(Given entries Opens)

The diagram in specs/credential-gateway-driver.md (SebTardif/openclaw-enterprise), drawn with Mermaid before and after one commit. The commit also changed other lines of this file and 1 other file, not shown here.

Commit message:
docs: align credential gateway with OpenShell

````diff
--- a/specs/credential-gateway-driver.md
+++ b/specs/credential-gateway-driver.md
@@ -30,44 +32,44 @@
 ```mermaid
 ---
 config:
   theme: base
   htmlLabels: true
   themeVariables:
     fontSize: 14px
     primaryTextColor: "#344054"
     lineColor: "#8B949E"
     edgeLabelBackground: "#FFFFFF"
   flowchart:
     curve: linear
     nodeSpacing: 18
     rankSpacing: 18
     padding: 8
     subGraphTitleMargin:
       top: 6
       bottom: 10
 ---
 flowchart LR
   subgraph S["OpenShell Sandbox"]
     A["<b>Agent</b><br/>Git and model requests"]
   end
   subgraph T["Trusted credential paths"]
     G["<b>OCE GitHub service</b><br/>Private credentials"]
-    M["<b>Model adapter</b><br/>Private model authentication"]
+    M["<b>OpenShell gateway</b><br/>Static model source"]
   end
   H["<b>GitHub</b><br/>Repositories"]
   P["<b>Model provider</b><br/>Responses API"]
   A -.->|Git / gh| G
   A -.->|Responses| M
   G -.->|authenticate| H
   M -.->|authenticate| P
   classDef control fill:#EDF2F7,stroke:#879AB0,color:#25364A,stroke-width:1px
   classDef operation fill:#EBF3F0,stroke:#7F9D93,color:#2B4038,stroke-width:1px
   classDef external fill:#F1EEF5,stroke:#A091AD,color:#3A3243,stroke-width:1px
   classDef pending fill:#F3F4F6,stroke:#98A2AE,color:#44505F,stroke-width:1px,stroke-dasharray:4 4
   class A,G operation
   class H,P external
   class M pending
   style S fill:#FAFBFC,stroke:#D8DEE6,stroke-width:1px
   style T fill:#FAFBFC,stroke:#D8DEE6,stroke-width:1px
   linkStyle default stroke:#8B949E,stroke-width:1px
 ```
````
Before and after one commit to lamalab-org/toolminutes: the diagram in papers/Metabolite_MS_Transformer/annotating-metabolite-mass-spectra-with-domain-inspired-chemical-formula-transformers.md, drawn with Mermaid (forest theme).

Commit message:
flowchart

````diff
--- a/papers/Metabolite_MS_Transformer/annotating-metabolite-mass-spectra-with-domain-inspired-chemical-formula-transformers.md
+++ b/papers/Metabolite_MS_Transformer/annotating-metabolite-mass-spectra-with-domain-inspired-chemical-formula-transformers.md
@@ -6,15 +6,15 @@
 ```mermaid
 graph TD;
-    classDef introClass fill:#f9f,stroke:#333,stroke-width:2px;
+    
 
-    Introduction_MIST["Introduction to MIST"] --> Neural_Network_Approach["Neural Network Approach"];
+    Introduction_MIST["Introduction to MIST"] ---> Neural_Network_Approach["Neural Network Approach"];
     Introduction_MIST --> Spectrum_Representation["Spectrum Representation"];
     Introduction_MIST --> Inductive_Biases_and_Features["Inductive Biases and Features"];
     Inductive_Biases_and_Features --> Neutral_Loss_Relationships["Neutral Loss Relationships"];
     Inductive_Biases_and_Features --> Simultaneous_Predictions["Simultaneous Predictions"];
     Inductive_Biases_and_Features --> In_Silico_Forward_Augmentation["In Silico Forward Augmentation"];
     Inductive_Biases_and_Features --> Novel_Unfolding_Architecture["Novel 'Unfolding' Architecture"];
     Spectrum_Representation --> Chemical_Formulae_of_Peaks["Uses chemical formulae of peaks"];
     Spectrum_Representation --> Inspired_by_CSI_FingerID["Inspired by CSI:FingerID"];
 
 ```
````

(Given entries Closes)

**Exercise brief**
Using the records above, count the lines that hold the string "driver", and give back only the result.

**Output**
3